■ TRY IT:
Give back every line of the data below exactly.

■ INFORMATION:
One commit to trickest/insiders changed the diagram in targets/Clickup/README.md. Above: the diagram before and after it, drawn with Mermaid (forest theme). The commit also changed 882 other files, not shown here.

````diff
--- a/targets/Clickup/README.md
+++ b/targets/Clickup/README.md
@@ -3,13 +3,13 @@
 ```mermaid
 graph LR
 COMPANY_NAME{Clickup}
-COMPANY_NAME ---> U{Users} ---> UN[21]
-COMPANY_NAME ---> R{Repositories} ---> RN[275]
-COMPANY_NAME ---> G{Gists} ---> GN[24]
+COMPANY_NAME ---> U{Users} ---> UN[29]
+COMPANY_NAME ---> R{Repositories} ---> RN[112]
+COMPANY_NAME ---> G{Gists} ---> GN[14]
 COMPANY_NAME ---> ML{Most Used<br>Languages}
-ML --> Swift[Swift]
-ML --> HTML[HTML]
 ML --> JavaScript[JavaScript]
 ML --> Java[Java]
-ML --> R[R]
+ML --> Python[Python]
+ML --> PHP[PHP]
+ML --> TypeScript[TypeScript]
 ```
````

■ RESULT FOR THIS EXERCISE:
One commit to trickest/insiders changed the diagram in targets/Clickup/README.md. Above: the diagram before and after it, drawn with Mermaid (forest theme). The commit also changed 882 other files, not shown here.

````diff
--- a/targets/Clickup/README.md
+++ b/targets/Clickup/README.md
@@ -3,13 +3,13 @@
 ```mermaid
 graph LR
 COMPANY_NAME{Clickup}
-COMPANY_NAME ---> U{Users} ---> UN[21]
-COMPANY_NAME ---> R{Repositories} ---> RN[275]
-COMPANY_NAME ---> G{Gists} ---> GN[24]
+COMPANY_NAME ---> U{Users} ---> UN[29]
+COMPANY_NAME ---> R{Repositories} ---> RN[112]
+COMPANY_NAME ---> G{Gists} ---> GN[14]
 COMPANY_NAME ---> ML{Most Used<br>Languages}
-ML --> Swift[Swift]
-ML --> HTML[HTML]
 ML --> JavaScript[JavaScript]
 ML --> Java[Java]
-ML --> R[R]
+ML --> Python[Python]
+ML --> PHP[PHP]
+ML --> TypeScript[TypeScript]
 ```
````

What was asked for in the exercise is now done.